F o u n d OBJECTS

by Keith Barber

Ever wanted to develop a finer appreciation of classical music? Now, the Winston-Salem Symphony and Reynolda House offers you the perfect opportunity to develop that deeper understanding and connection with the music created by the greatest composers of all time. On Wednesday, Feb. 4 at 7 p.m., Reynolda House Museum will host a course on music appreciation taught by Wake Forest University Professor of Music David B. Levy, Winston-Salem Symphony Music Director Robert Moody and Winston-Salem Symphony Education Director and Assistant Conductor Matthew Troy.
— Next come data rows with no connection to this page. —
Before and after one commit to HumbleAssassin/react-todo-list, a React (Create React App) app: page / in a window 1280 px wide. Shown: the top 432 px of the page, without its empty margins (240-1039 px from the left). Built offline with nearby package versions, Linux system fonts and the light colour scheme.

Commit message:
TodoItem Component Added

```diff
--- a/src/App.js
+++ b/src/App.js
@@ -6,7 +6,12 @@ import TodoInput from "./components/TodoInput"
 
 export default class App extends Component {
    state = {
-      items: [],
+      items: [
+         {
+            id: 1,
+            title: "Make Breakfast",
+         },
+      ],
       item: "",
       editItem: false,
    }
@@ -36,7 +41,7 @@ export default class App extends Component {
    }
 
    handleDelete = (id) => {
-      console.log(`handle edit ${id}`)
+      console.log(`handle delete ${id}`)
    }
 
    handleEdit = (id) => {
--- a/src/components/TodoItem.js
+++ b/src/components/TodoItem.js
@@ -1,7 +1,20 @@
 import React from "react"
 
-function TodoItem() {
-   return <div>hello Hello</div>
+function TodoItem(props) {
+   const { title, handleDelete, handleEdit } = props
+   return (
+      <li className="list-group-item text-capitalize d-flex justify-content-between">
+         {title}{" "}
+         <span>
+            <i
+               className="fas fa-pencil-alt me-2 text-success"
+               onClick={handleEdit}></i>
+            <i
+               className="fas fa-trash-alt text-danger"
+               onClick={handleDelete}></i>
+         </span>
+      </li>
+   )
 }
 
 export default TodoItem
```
The monthly course focuses on aspects of symphonic composition, performance, and how orchestral music connects to listeners. The instructors and their guest artists and speakers discuss “Orchestral Headliners,” “Exploring Brahms’s Symphony no. 2,” “Spanish Inflections,” and “Ode to Joy: Exploring Beethoven’s Symphony no. 9.” Course dates include March 3, April 6 and May 7. Registration is $100, Members/Winston- Salem Symphony Maestro Circle $75/students $25 (Fee per session: $25/$18/$8). Also, on Wednesday, War Memorial Auditorium in Greensboro hosts a performance of Mamma Mia. Through the story-telling magic of the songs of ABBA, we meet Donna, a feisty forty-something single mom, who recalls distant memories of carefree days and careless nights, while her daughter Sophie dreams of tradition, romance and a big white wedding. When Sophie invites mom’s old boyfriends to the wedding, it’s musical comedy at its best, starring 22 of ABBA’s best known songs, including “Money, Money, Money,” “Dancing Queen” and “Mamma Mia.” Ticket prices range from $50 to $65. For further information call 336.373.7400. On Thursday, Feb. 5, Reynolda House Museum screens director Dong Hyeuk’s film, My Father. Based on a true story of an adopted son who searches for his biological parents in South Korea, My Father will feature a question and answer session with local Korean adoptee, Amelia Zakour. Admission is free. Also on Thursday, Wake Forest’s student theatre group, the Anthony Aston Players present Ariel Dorfman’s play Death and the Maiden. A dramatic thriller, Death and the Maiden tells the story of a woman who believes that a stranger who comes to her home is the man who tortured and raped her many years before under a military dictatorship. The play is for mature audiences and will be performed at the Ring Theatre of the Scales Fine Arts Center on the campus of Wake Forest. Tickets are $3 for students and $5 for adults (cash only) and are available at the door beginning at 6:30 p.m. For further information, call 336. 758.5295. The Little Theatre of Winston-Salem presents I Love You, You’re Perfect, Now Change on Feb. 5 at 8 p.m. at the theatre located at 610 Coliseum Drive. A smash hit musical for both cynics and romantics, I Love You celebrates the joys of dating, romance, marriage, lovers, husbands, wives, and inlaws. Ticket prices range from $18-$22. For further information, call 336.748.0857. The Stained Glass Playhouse, located at 4401 Indiana Avenue in Winston-Salem presents Mahalia, a musical about the life of Mahalia Jackson on Friday, Feb. 6 at 8 p.m. Tickets prices: $10-$12. For further information, call 336.499.1010. The High Point Theatre presents Submission on Saturday at 6:30 p.m. A stage play penned by Robin Stevens and directed by Garrett Davis tells the story of four couples who deal with everyday issues. Tickets are $15. For further information, call 336.887.3001.